**Problem requirements:**
Within the records below, repeat each line exactly but keep every picture out of the copy.
** Data provided follows **
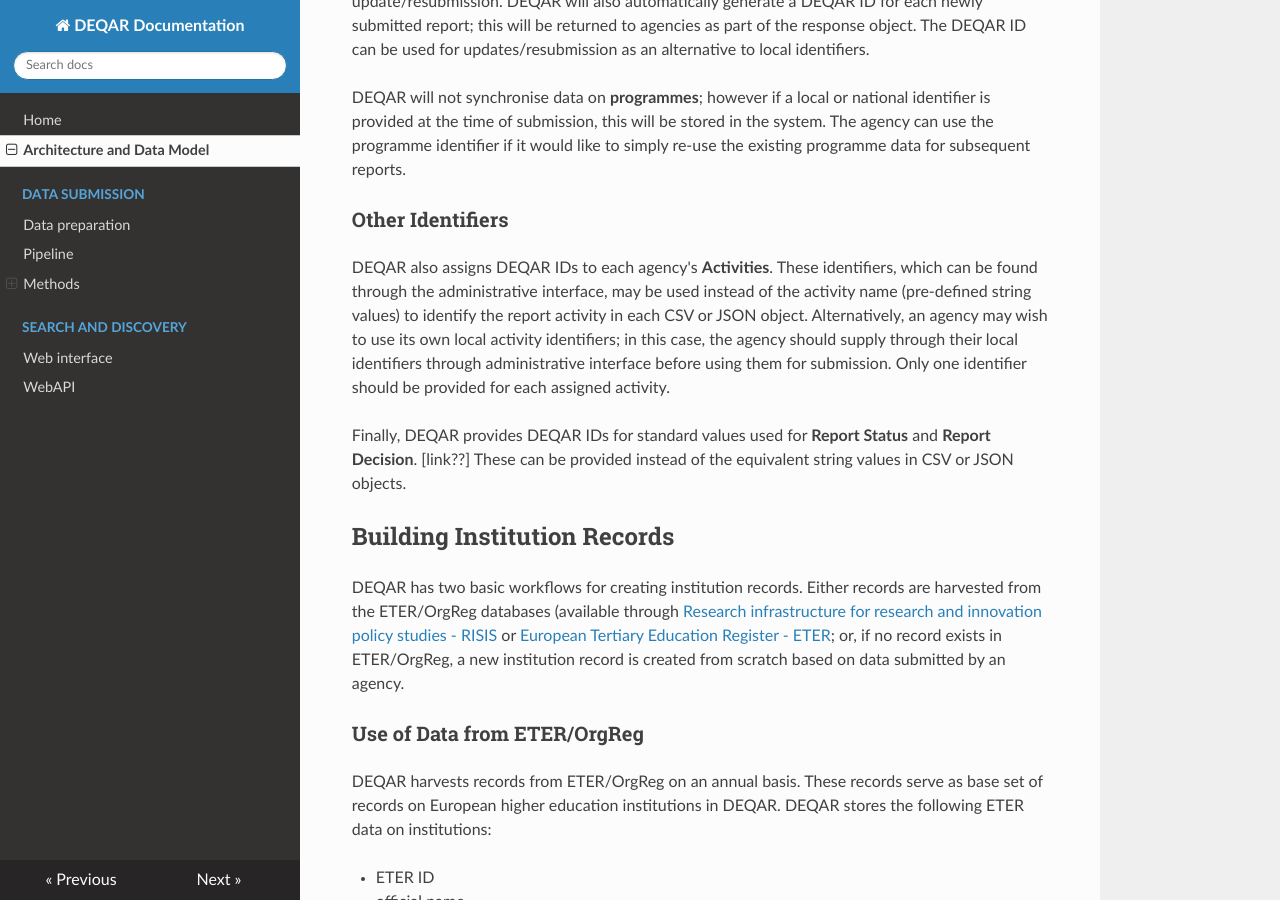
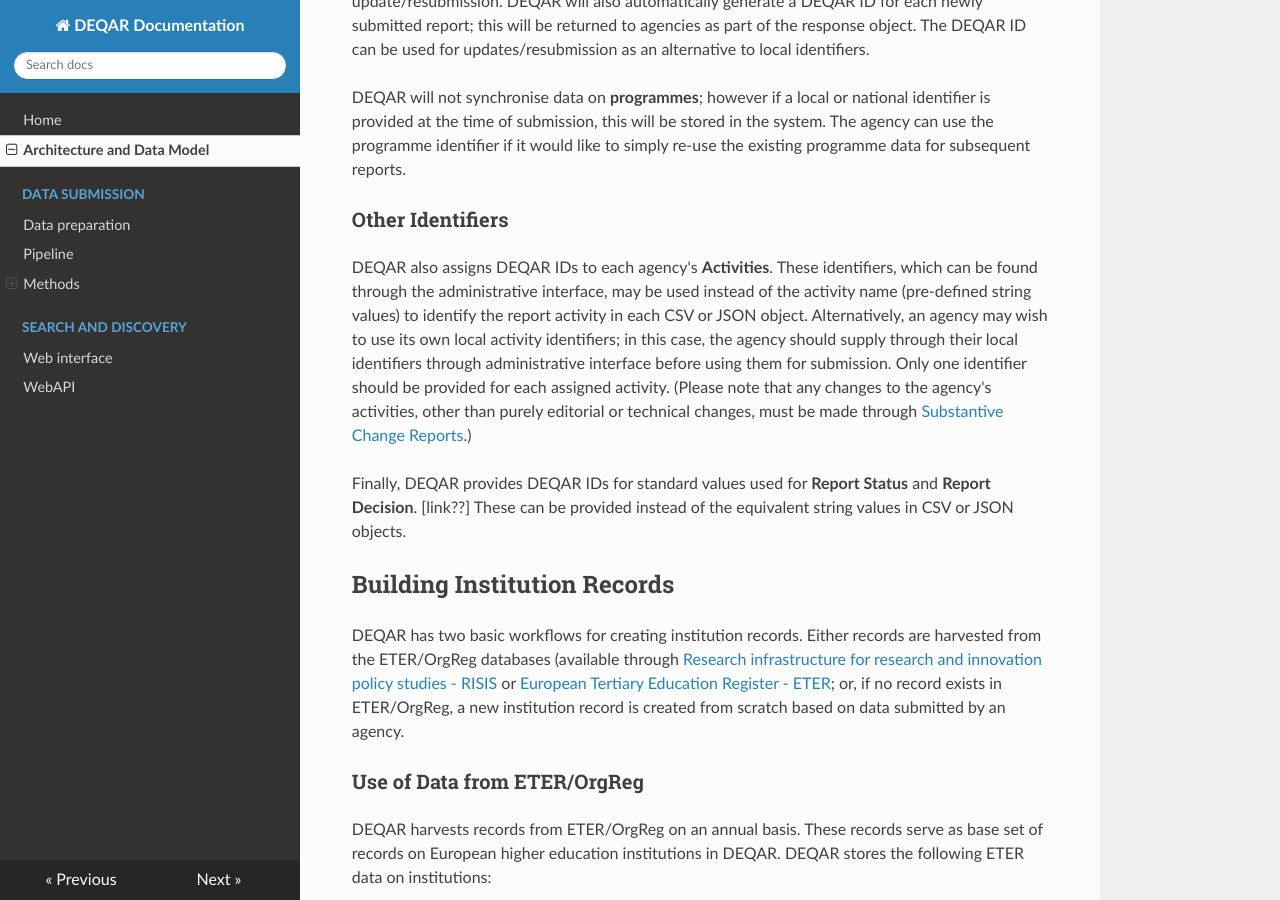
Before and after one commit to EQAR/deqar-docs, an MkDocs documentation site: the page built from docs/DEQAR_overview.md, in a window 1280 px wide and 900 px high, scrolled down 4453 px. Built offline with MkDocs 1.6.1, drawn with Linux system fonts in a browser that asks for light colours; nearby versions of some CDN libraries; old or Windows-style settings are respelled for this version of MkDocs; some of the changed lines change nothing that is shown; some of the changed text lies outside the part shown.

Commit message:
note re. change reports + added links

```diff
--- a/docs/DEQAR_overview.md
+++ b/docs/DEQAR_overview.md
@@ -18,9 +18,9 @@
 
 - **Submission of data objects:** agencies submit objects and PDF files meeting defined criteria using one of three methods
 
-    - as individual records via webform
-    - as batch CSV file via webform
-    - as JSON using an API
+    - as [individual records via webform](webform.md)
+    - as [batch CSV file via webform](csv_upload.md)
+    - as [JSON using an API](submission_api.md)
 
 - **Administration of records:** data is ingested and records are created, stored and managed by EQAR staff and agencies over the longer term. Agencies may update and even delete report records already in the system and track their own activity.
 - **Search and discovery of information:** records are published on an public web interface for search, retrieval and export or download by end users. There is also a public API available to all registered users; this allows users to embed DEQAR search interface in their local site.
@@ -35,7 +35,7 @@
 2. To try to avoid duplication, and
 3. To identify already existing records for update if necessary.
 
-To meet these challenges, the DEQAR data model uses standard values at various levels. **Countries** are identified via the *ISO 3166-1 standard*; **Language** data is accepted in *ISO 639-1* or *ISO 639-2/B* format.
+To meet these challenges, the DEQAR data model uses standard values at various levels. **Countries** are identified via the [ISO 3166-1 standard](https://en.wikipedia.org/wiki/ISO_3166-1); **Language** data is accepted in [ISO 639-1 or ISO 639-2/B format](https://en.wikipedia.org/wiki/List_of_ISO_639-1_codes).
 
 DEQAR uses a set of standard identifiers which are provided by the system for each entity.  In several cases, we also allow agencies to provide their local or national identifiers for entities in order to ease their internal workflows.  Entities are identified in the following ways:
 
@@ -86,7 +86,7 @@
 
 ### Other Identifiers
 
-DEQAR also assigns DEQAR IDs to each agency's **Activities**. These identifiers, which can be found through the administrative interface, may be used instead of the activity name (pre-defined string values) to identify the report activity in each CSV or JSON object. Alternatively, an agency may wish to use its own local activity identifiers; in this case, the agency should supply through their local identifiers through administrative interface before using them for submission.  Only one identifier should be provided for each assigned activity.
+DEQAR also assigns DEQAR IDs to each agency's **Activities**. These identifiers, which can be found through the administrative interface, may be used instead of the activity name (pre-defined string values) to identify the report activity in each CSV or JSON object. Alternatively, an agency may wish to use its own local activity identifiers; in this case, the agency should supply through their local identifiers through administrative interface before using them for submission. Only one identifier should be provided for each assigned activity. (Please note that any changes to the agency's activities, other than purely editorial or technical changes, must be made through [Substantive Change Reports](https://eqar.eu/register/reporting-and-renewal.html#c1585).)
 
 Finally, DEQAR provides DEQAR IDs for standard values used for **Report Status** and **Report Decision**. [link??] These can be provided instead of the equivalent string values in CSV or JSON objects.
 
```
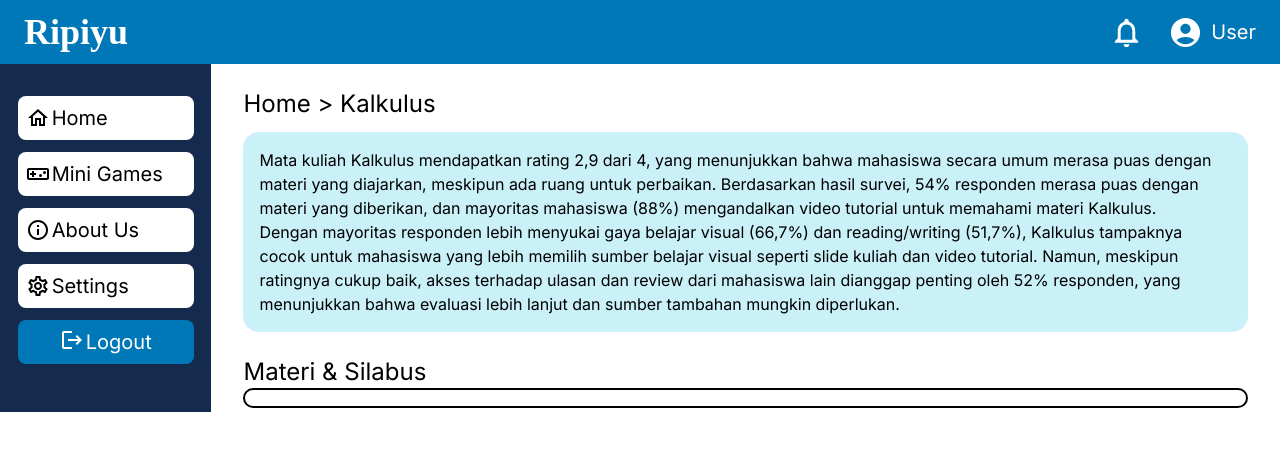
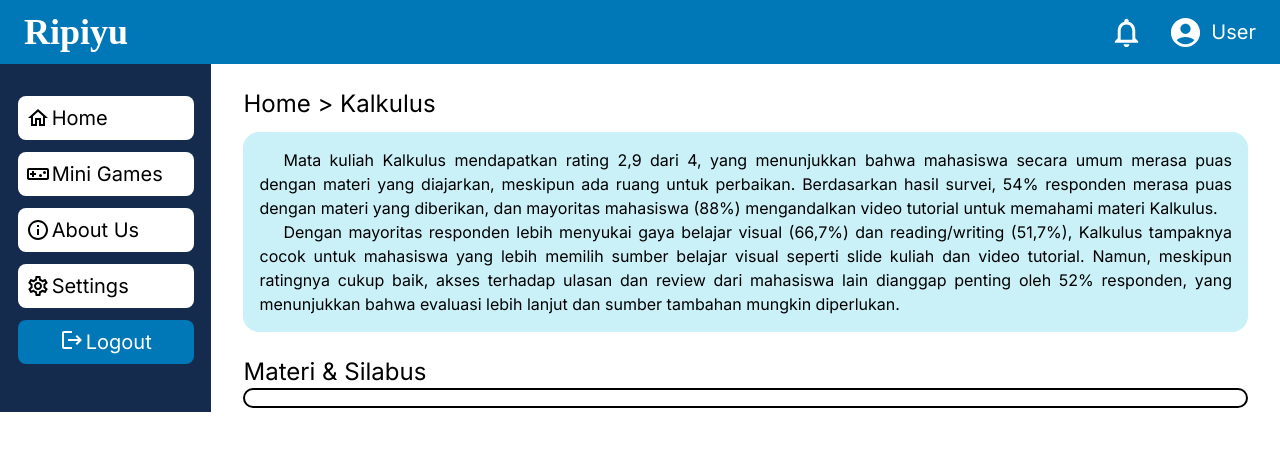
Before and after one commit to Henshou/Ripiyu, a Next.js app: page /mata-kuliah/kalkulus in a window 1280 px wide. Shown: the top 450 px of the page. Built offline with nearby package versions, Linux system fonts and the light colour scheme.

Commit message:
style: indent and justify for paragraph

```diff
--- a/app/mata-kuliah/fisika/page.tsx
+++ b/app/mata-kuliah/fisika/page.tsx
@@ -23,7 +23,7 @@ const MataKuliah = () => {
                     <div className="mt-6 mb-3">
                         <h1 className="text-2xl">Home &gt; Fisika</h1>
                     </div>
-                    <div className="rounded-2xl bg-cloudblue p-4">
+                    <div className="rounded-2xl bg-cloudblue p-4 indent-6 text-justify">
                         <p>Fisika mendapatkan rating yang relatif rendah, yaitu 2,1 dari 4, mengindikasikan bahwa banyak
                             mahasiswa mengalami kesulitan dengan mata kuliah ini. Meski demikian, 54% responden merasa puas
                             dengan materi yang diberikan. Sebagian besar mahasiswa mencari bantuan dari video tutorial (88%)
--- a/app/mata-kuliah/kalkulus/page.tsx
+++ b/app/mata-kuliah/kalkulus/page.tsx
@@ -23,7 +23,7 @@ const MataKuliah = () => {
                     <div className="mt-6 mb-3">
                         <h1 className="text-2xl">Home &gt; Kalkulus</h1>
                     </div>
-                    <div className="rounded-2xl bg-cloudblue p-4">
+                    <div className="rounded-2xl bg-cloudblue p-4 indent-6 text-justify">
                         <p>Mata kuliah Kalkulus mendapatkan rating 2,9 dari 4, yang menunjukkan bahwa mahasiswa secara umum
                             merasa puas dengan materi yang diajarkan, meskipun ada ruang untuk perbaikan. Berdasarkan hasil
                             survei, 54% responden merasa puas dengan materi yang diberikan, dan mayoritas mahasiswa (88%)
--- a/app/mata-kuliah/kimia/page.tsx
+++ b/app/mata-kuliah/kimia/page.tsx
@@ -23,7 +23,7 @@ const MataKuliah = () => {
                     <div className="mt-6 mb-3">
                         <h1 className="text-2xl">Home &gt; Kimia</h1>
                     </div>
-                    <div className="rounded-2xl bg-cloudblue p-4">
+                    <div className="rounded-2xl bg-cloudblue p-4 indent-6 text-justify">
                         <p>Kimia mendapatkan rating 2,12 dari 4, sedikit lebih tinggi dari Fisika, namun tetap berada di kisaran
                             yang menunjukkan adanya tantangan bagi mahasiswa. Sebagian besar mahasiswa menggunakan video tutorial
                             (88%) dan slide kuliah (76%) sebagai sumber utama untuk belajar, sementara gaya belajar visual dan
--- a/app/mata-kuliah/pengkom/page.tsx
+++ b/app/mata-kuliah/pengkom/page.tsx
@@ -23,7 +23,7 @@ const MataKuliah = () => {
                     <div className="mt-6 mb-3">
                         <h1 className="text-2xl">Home &gt; Pengenalan Komputasi</h1>
                     </div>
-                    <div className="rounded-2xl bg-cloudblue p-4">
+                    <div className="rounded-2xl bg-cloudblue p-4 indent-6 text-justify">
                         <p>Pengantar Pemrograman atau Pengkom memperoleh rating 2,88 dari 4, yang menempatkannya hampir setara
                             dengan Kalkulus dalam hal kepuasan mahasiswa. Mahasiswa cenderung mencari sumber belajar tambahan
                             secara online, dengan 56% responden sangat sering mencari ulasan atau ringkasan tentang mata kuliah
```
** End of Data provided **
**Result of this task:**
Before and after one commit to EQAR/deqar-docs, an MkDocs documentation site: the page built from docs/DEQAR_overview.md, in a window 1280 px wide and 900 px high, scrolled down 4453 px. Built offline with MkDocs 1.6.1, drawn with Linux system fonts in a browser that asks for light colours; nearby versions of some CDN libraries; old or Windows-style settings are respelled for this version of MkDocs; some of the changed lines change nothing that is shown; some of the changed text lies outside the part shown.

Commit message:
note re. change reports + added links

```diff
--- a/docs/DEQAR_overview.md
+++ b/docs/DEQAR_overview.md
@@ -18,9 +18,9 @@
 
 - **Submission of data objects:** agencies submit objects and PDF files meeting defined criteria using one of three methods
 
-    - as individual records via webform
-    - as batch CSV file via webform
-    - as JSON using an API
+    - as [individual records via webform](webform.md)
+    - as [batch CSV file via webform](csv_upload.md)
+    - as [JSON using an API](submission_api.md)
 
 - **Administration of records:** data is ingested and records are created, stored and managed by EQAR staff and agencies over the longer term. Agencies may update and even delete report records already in the system and track their own activity.
 - **Search and discovery of information:** records are published on an public web interface for search, retrieval and export or download by end users. There is also a public API available to all registered users; this allows users to embed DEQAR search interface in their local site.
@@ -35,7 +35,7 @@
 2. To try to avoid duplication, and
 3. To identify already existing records for update if necessary.
 
-To meet these challenges, the DEQAR data model uses standard values at various levels. **Countries** are identified via the *ISO 3166-1 standard*; **Language** data is accepted in *ISO 639-1* or *ISO 639-2/B* format.
+To meet these challenges, the DEQAR data model uses standard values at various levels. **Countries** are identified via the [ISO 3166-1 standard](https://en.wikipedia.org/wiki/ISO_3166-1); **Language** data is accepted in [ISO 639-1 or ISO 639-2/B format](https://en.wikipedia.org/wiki/List_of_ISO_639-1_codes).
 
 DEQAR uses a set of standard identifiers which are provided by the system for each entity.  In several cases, we also allow agencies to provide their local or national identifiers for entities in order to ease their internal workflows.  Entities are identified in the following ways:
 
@@ -86,7 +86,7 @@
 
 ### Other Identifiers
 
-DEQAR also assigns DEQAR IDs to each agency's **Activities**. These identifiers, which can be found through the administrative interface, may be used instead of the activity name (pre-defined string values) to identify the report activity in each CSV or JSON object. Alternatively, an agency may wish to use its own local activity identifiers; in this case, the agency should supply through their local identifiers through administrative interface before using them for submission.  Only one identifier should be provided for each assigned activity.
+DEQAR also assigns DEQAR IDs to each agency's **Activities**. These identifiers, which can be found through the administrative interface, may be used instead of the activity name (pre-defined string values) to identify the report activity in each CSV or JSON object. Alternatively, an agency may wish to use its own local activity identifiers; in this case, the agency should supply through their local identifiers through administrative interface before using them for submission. Only one identifier should be provided for each assigned activity. (Please note that any changes to the agency's activities, other than purely editorial or technical changes, must be made through [Substantive Change Reports](https://eqar.eu/register/reporting-and-renewal.html#c1585).)
 
 Finally, DEQAR provides DEQAR IDs for standard values used for **Report Status** and **Report Decision**. [link??] These can be provided instead of the equivalent string values in CSV or JSON objects.
 
```
Before and after one commit to Henshou/Ripiyu, a Next.js app: page /mata-kuliah/kalkulus in a window 1280 px wide. Shown: the top 450 px of the page. Built offline with nearby package versions, Linux system fonts and the light colour scheme.

Commit message:
style: indent and justify for paragraph

```diff
--- a/app/mata-kuliah/fisika/page.tsx
+++ b/app/mata-kuliah/fisika/page.tsx
@@ -23,7 +23,7 @@ const MataKuliah = () => {
                     <div className="mt-6 mb-3">
                         <h1 className="text-2xl">Home &gt; Fisika</h1>
                     </div>
-                    <div className="rounded-2xl bg-cloudblue p-4">
+                    <div className="rounded-2xl bg-cloudblue p-4 indent-6 text-justify">
                         <p>Fisika mendapatkan rating yang relatif rendah, yaitu 2,1 dari 4, mengindikasikan bahwa banyak
                             mahasiswa mengalami kesulitan dengan mata kuliah ini. Meski demikian, 54% responden merasa puas
                             dengan materi yang diberikan. Sebagian besar mahasiswa mencari bantuan dari video tutorial (88%)
--- a/app/mata-kuliah/kalkulus/page.tsx
+++ b/app/mata-kuliah/kalkulus/page.tsx
@@ -23,7 +23,7 @@ const MataKuliah = () => {
                     <div className="mt-6 mb-3">
                         <h1 className="text-2xl">Home &gt; Kalkulus</h1>
                     </div>
-                    <div className="rounded-2xl bg-cloudblue p-4">
+                    <div className="rounded-2xl bg-cloudblue p-4 indent-6 text-justify">
                         <p>Mata kuliah Kalkulus mendapatkan rating 2,9 dari 4, yang menunjukkan bahwa mahasiswa secara umum
                             merasa puas dengan materi yang diajarkan, meskipun ada ruang untuk perbaikan. Berdasarkan hasil
                             survei, 54% responden merasa puas dengan materi yang diberikan, dan mayoritas mahasiswa (88%)
--- a/app/mata-kuliah/kimia/page.tsx
+++ b/app/mata-kuliah/kimia/page.tsx
@@ -23,7 +23,7 @@ const MataKuliah = () => {
                     <div className="mt-6 mb-3">
                         <h1 className="text-2xl">Home &gt; Kimia</h1>
                     </div>
-                    <div className="rounded-2xl bg-cloudblue p-4">
+                    <div className="rounded-2xl bg-cloudblue p-4 indent-6 text-justify">
                         <p>Kimia mendapatkan rating 2,12 dari 4, sedikit lebih tinggi dari Fisika, namun tetap berada di kisaran
                             yang menunjukkan adanya tantangan bagi mahasiswa. Sebagian besar mahasiswa menggunakan video tutorial
                             (88%) dan slide kuliah (76%) sebagai sumber utama untuk belajar, sementara gaya belajar visual dan
--- a/app/mata-kuliah/pengkom/page.tsx
+++ b/app/mata-kuliah/pengkom/page.tsx
@@ -23,7 +23,7 @@ const MataKuliah = () => {
                     <div className="mt-6 mb-3">
                         <h1 className="text-2xl">Home &gt; Pengenalan Komputasi</h1>
                     </div>
-                    <div className="rounded-2xl bg-cloudblue p-4">
+                    <div className="rounded-2xl bg-cloudblue p-4 indent-6 text-justify">
                         <p>Pengantar Pemrograman atau Pengkom memperoleh rating 2,88 dari 4, yang menempatkannya hampir setara
                             dengan Kalkulus dalam hal kepuasan mahasiswa. Mahasiswa cenderung mencari sumber belajar tambahan
                             secara online, dengan 56% responden sangat sering mencari ulasan atau ringkasan tentang mata kuliah
```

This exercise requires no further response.